Writing without revising is the literary equivalent of waltzing gaily out of the house in your underwear. —Patricia Fuller
Last week, my dogs went for their regular grooming session. I was amazed at what they were able to do for Muffin Man in just a few hours. Take a look.
That’s kind of what I do as an editor. I take a messy manuscript and make it magnificent—or at least better than it was.
No one wants to turn in a mediocre manuscript. But when we’re facing multiple deadlines and juggling other responsibilities, we need to figure out how to quickly revise our rough draft so that we can turn in a stellar final draft. But how?
Over the years, I’ve developed checklists to help me edit. I’ve also created lists to help me makeover my own manuscripts. Today, I’m sharing my checklist for a nonfiction article or blog post with you.
+Does the content accomplish what I promised or what the editor assigned?
+Review the article with the query letter in mind: did you present the points you promised to explore?
+Review the article from the point of view of the editor: does the article accomplish the goals outlined in the assignment?
+Does the lead hook the reader with juicy language and one of the following: a great idea, good information, or a compelling story?
+Do I support my claims with adequate information from interviews with experts, anecdotal evidence, or research.
+Have I sufficiently explained difficult or challenging ideas?
+Have I left out any key information or points?
+Have I included any information that doesn’t fit?
+Does any of my content raise issues I do not want the article to address? (E.g., political or social issues)
+Have I adequately identified terms and people who appear in the article?
+Does the article end in a way that’s appropriate to the medium?
+Does the conclusion adequately wrap up the piece?
+Does the conclusion offer the reader something helpful to take with them. This will differ depending on the topic and medium but it might include an idea, a challenge, or a new way of thinking about a topic.
+Does the conclusion answer the question, “Why does this [topic] matter?”

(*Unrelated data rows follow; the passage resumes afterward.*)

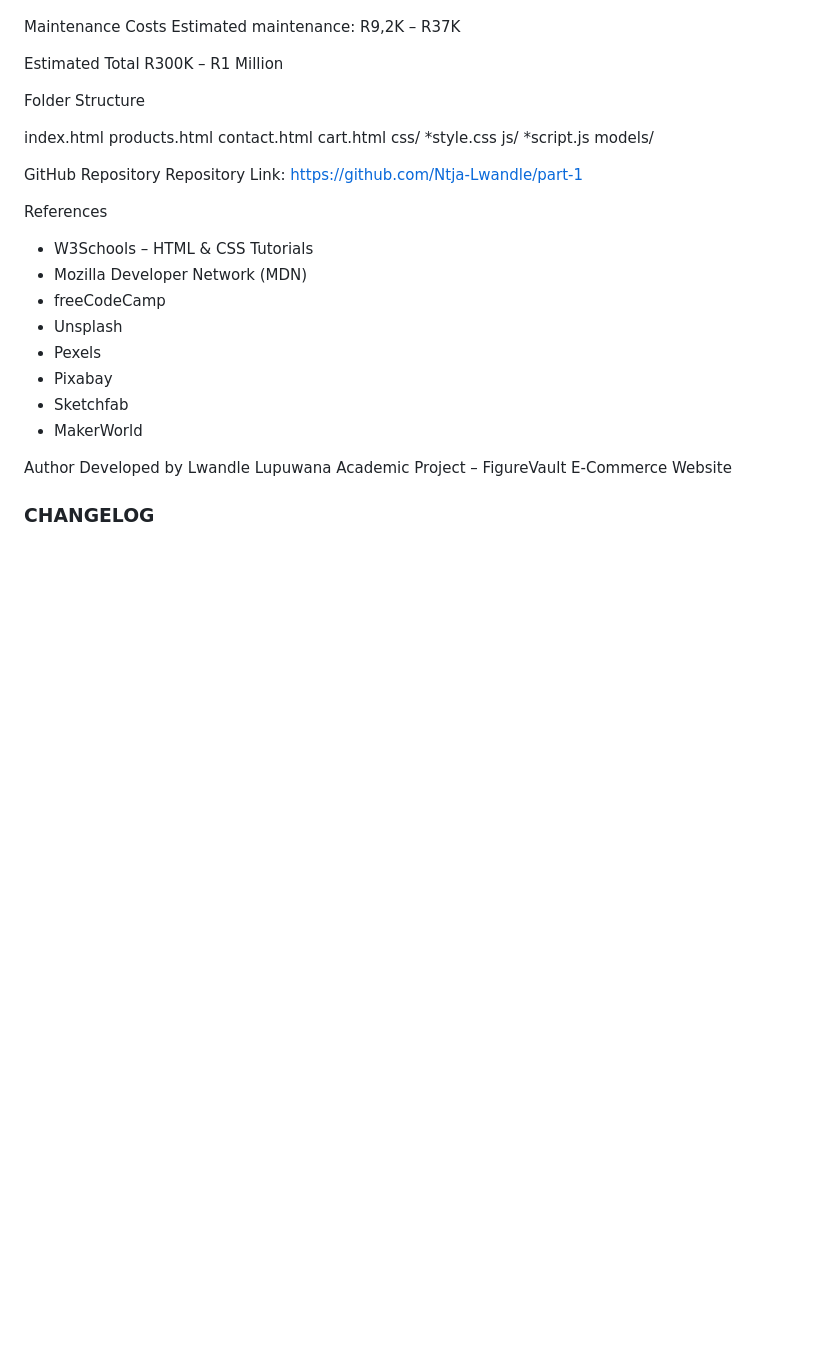
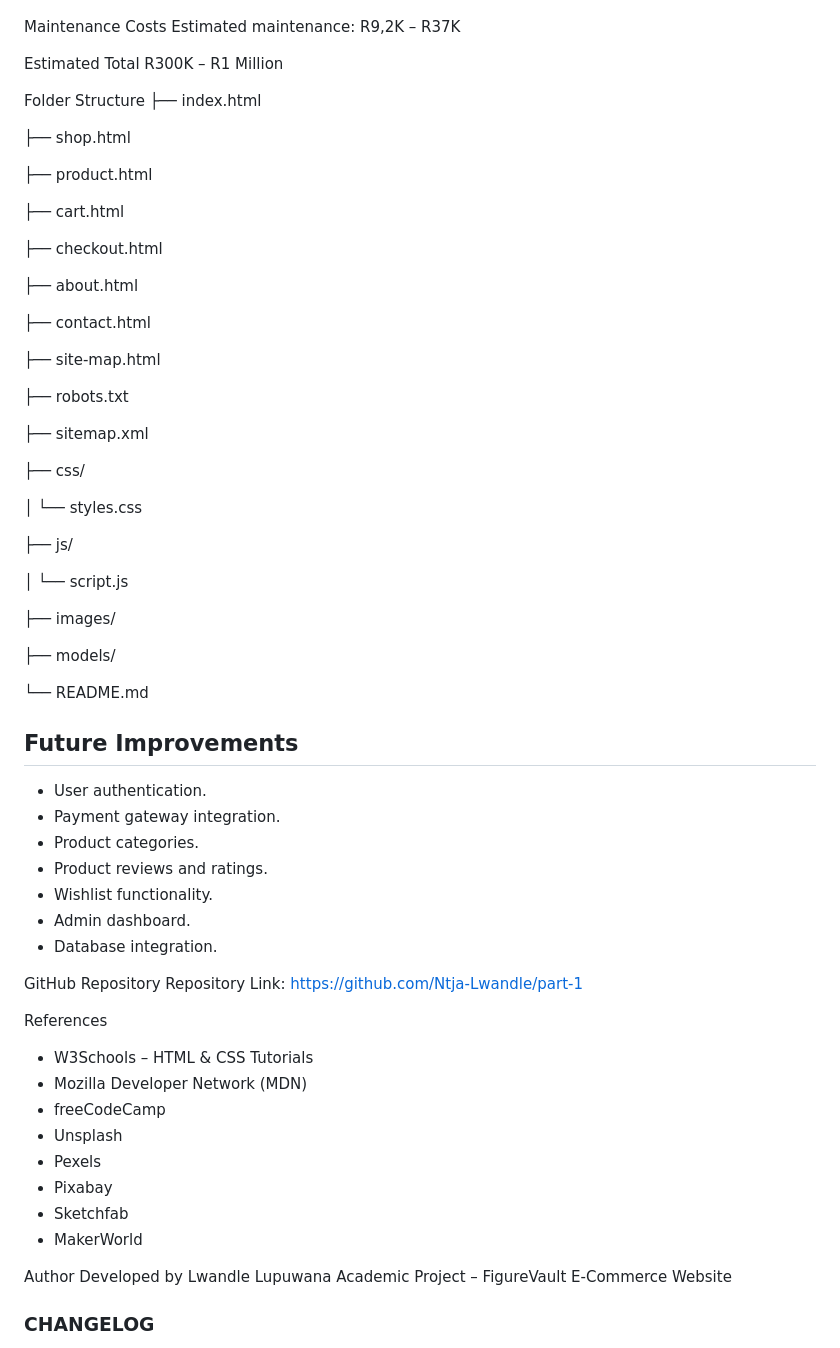
Before and after one commit to Ntja-Lwandle/part-1, a Markdown page: README.md, the part around one of its changes. Drawn GitHub-style; blank space fills up the shorter version.

Commit message:
part 3 information added

```diff
--- a/README.md
+++ b/README.md
@@ -145,16 +161,50 @@ Estimated Total
 R300K – R1 Million
 
 Folder Structure
+├── index.html
 
-index.html
-products.html
-contact.html
-cart.html
-css/
- *style.css
-js/
-*script.js
-models/
+├── shop.html
+
+├── product.html
+
+├── cart.html
+
+├── checkout.html
+
+├── about.html
+
+├── contact.html
+
+├── site-map.html
+
+├── robots.txt
+
+├── sitemap.xml
+
+├── css/
+
+│ └── styles.css
+
+├── js/
+
+│ └── script.js
+
+├── images/
+
+├── models/
+
+└── README.md
+
+
+## Future Improvements
+
+- User authentication.
+- Payment gateway integration.
+- Product categories.
+- Product reviews and ratings.
+- Wishlist functionality.
+- Admin dashboard.
+- Database integration.
 
 GitHub Repository
 Repository Link:
```
Also changed, not shown: other parts of README.md (+16 -0 lines).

+Do the headers help the reader follow the information presented in the article?
+Is the content organized in a way that works for the medium? (E.g., in an online article, most editors want the juiciest information at the top of the article because readers don’t always read through. In a print publication, the requirements may be just the opposite.)
1. Does the piece meet the technical requirements of the assignment?
+Is it the right length (word count)?
+Have I provided all of the pieces the editor asked for? In addition to the article, that may include a sidebar, research links, headers, quizzes, author bio, photos or any other additional information required by the assignment.
+Is it in the format the editor asked for? (RTF, MSWord, etc.)
+Have I used any jargon? Is that acceptable for this publication, or do I need to change it?
+Did I write enough of the article in active voice to keep the information interesting and lively?
+Is my sentence length appropriate for the piece and the publication?
+If I’m using headers, are they parallel construction?
+Is the point of view consistent?
+Do my pronouns refer to clearly identified subjects?
+Have I checked the article for my frequent mistakes? (Pro Tip: Create a list of the mistakes you tend to make repeatedly.)
3. The Nitty Gritty
+Have I proofread the article for grammatical, spelling, and typographical errors?
Your turn: What else?
What else would you add to my checklist? Add your comment below. When I have everyone’s suggestions, I’ll put together a big ol’ checklist that you can download and use in your own writing.